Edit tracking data
================================
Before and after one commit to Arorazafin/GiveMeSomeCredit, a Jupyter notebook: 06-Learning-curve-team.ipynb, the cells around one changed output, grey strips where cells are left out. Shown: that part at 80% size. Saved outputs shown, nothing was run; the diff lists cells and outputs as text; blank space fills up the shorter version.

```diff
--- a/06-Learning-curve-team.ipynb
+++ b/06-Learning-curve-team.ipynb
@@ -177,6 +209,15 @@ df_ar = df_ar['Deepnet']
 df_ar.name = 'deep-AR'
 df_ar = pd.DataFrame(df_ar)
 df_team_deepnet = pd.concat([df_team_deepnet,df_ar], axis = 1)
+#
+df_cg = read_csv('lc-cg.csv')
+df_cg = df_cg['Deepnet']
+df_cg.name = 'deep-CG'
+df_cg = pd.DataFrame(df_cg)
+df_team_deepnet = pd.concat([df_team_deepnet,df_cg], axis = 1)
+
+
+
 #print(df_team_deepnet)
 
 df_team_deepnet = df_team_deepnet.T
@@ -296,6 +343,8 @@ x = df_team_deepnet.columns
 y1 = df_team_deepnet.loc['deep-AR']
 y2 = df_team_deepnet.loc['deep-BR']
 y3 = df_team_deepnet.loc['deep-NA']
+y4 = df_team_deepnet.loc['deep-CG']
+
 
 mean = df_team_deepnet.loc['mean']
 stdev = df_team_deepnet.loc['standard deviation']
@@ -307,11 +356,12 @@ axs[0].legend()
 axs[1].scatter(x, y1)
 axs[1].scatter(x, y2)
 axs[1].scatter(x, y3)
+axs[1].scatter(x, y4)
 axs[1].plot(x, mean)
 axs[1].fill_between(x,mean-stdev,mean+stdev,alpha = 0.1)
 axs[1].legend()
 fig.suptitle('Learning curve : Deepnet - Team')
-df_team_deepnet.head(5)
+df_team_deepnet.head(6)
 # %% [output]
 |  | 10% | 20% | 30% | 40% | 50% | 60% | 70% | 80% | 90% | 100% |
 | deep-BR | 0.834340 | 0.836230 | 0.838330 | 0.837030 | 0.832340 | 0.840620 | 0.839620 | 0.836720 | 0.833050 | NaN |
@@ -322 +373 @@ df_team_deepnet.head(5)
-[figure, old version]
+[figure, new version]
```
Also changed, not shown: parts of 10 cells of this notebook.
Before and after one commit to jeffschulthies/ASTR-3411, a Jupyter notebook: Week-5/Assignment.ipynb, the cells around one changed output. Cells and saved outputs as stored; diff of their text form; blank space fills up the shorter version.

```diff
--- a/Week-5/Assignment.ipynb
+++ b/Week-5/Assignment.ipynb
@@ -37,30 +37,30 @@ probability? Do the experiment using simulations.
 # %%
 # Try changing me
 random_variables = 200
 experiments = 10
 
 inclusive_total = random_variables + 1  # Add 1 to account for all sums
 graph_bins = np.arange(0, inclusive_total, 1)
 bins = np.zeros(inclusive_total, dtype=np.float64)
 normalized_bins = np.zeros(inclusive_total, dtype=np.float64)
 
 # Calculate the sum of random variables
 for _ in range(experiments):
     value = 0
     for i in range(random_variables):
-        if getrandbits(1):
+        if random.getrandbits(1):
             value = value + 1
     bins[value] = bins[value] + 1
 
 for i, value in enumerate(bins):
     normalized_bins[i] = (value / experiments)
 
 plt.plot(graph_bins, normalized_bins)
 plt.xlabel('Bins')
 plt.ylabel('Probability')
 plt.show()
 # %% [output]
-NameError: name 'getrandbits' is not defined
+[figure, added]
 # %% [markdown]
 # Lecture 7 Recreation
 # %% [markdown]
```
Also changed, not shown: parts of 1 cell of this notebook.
================================
Problem requirements
The response should consist of the entries, retyped exactly and in full.

Output for this exercise
Before and after one commit to Arorazafin/GiveMeSomeCredit, a Jupyter notebook: 06-Learning-curve-team.ipynb, the cells around one changed output, grey strips where cells are left out. Shown: that part at 80% size. Saved outputs shown, nothing was run; the diff lists cells and outputs as text; blank space fills up the shorter version.

```diff
--- a/06-Learning-curve-team.ipynb
+++ b/06-Learning-curve-team.ipynb
@@ -177,6 +209,15 @@ df_ar = df_ar['Deepnet']
 df_ar.name = 'deep-AR'
 df_ar = pd.DataFrame(df_ar)
 df_team_deepnet = pd.concat([df_team_deepnet,df_ar], axis = 1)
+#
+df_cg = read_csv('lc-cg.csv')
+df_cg = df_cg['Deepnet']
+df_cg.name = 'deep-CG'
+df_cg = pd.DataFrame(df_cg)
+df_team_deepnet = pd.concat([df_team_deepnet,df_cg], axis = 1)
+
+
+
 #print(df_team_deepnet)
 
 df_team_deepnet = df_team_deepnet.T
@@ -296,6 +343,8 @@ x = df_team_deepnet.columns
 y1 = df_team_deepnet.loc['deep-AR']
 y2 = df_team_deepnet.loc['deep-BR']
 y3 = df_team_deepnet.loc['deep-NA']
+y4 = df_team_deepnet.loc['deep-CG']
+
 
 mean = df_team_deepnet.loc['mean']
 stdev = df_team_deepnet.loc['standard deviation']
@@ -307,11 +356,12 @@ axs[0].legend()
 axs[1].scatter(x, y1)
 axs[1].scatter(x, y2)
 axs[1].scatter(x, y3)
+axs[1].scatter(x, y4)
 axs[1].plot(x, mean)
 axs[1].fill_between(x,mean-stdev,mean+stdev,alpha = 0.1)
 axs[1].legend()
 fig.suptitle('Learning curve : Deepnet - Team')
-df_team_deepnet.head(5)
+df_team_deepnet.head(6)
 # %% [output]
 |  | 10% | 20% | 30% | 40% | 50% | 60% | 70% | 80% | 90% | 100% |
 | deep-BR | 0.834340 | 0.836230 | 0.838330 | 0.837030 | 0.832340 | 0.840620 | 0.839620 | 0.836720 | 0.833050 | NaN |
@@ -322 +373 @@ df_team_deepnet.head(5)
-[figure, old version]
+[figure, new version]
```
Also changed, not shown: parts of 10 cells of this notebook.
Before and after one commit to jeffschulthies/ASTR-3411, a Jupyter notebook: Week-5/Assignment.ipynb, the cells around one changed output. Cells and saved outputs as stored; diff of their text form; blank space fills up the shorter version.

```diff
--- a/Week-5/Assignment.ipynb
+++ b/Week-5/Assignment.ipynb
@@ -37,30 +37,30 @@ probability? Do the experiment using simulations.
 # %%
 # Try changing me
 random_variables = 200
 experiments = 10
 
 inclusive_total = random_variables + 1  # Add 1 to account for all sums
 graph_bins = np.arange(0, inclusive_total, 1)
 bins = np.zeros(inclusive_total, dtype=np.float64)
 normalized_bins = np.zeros(inclusive_total, dtype=np.float64)
 
 # Calculate the sum of random variables
 for _ in range(experiments):
     value = 0
     for i in range(random_variables):
-        if getrandbits(1):
+        if random.getrandbits(1):
             value = value + 1
     bins[value] = bins[value] + 1
 
 for i, value in enumerate(bins):
     normalized_bins[i] = (value / experiments)
 
 plt.plot(graph_bins, normalized_bins)
 plt.xlabel('Bins')
 plt.ylabel('Probability')
 plt.show()
 # %% [output]
-NameError: name 'getrandbits' is not defined
+[figure, added]
 # %% [markdown]
 # Lecture 7 Recreation
 # %% [markdown]
```
Also changed, not shown: parts of 1 cell of this notebook.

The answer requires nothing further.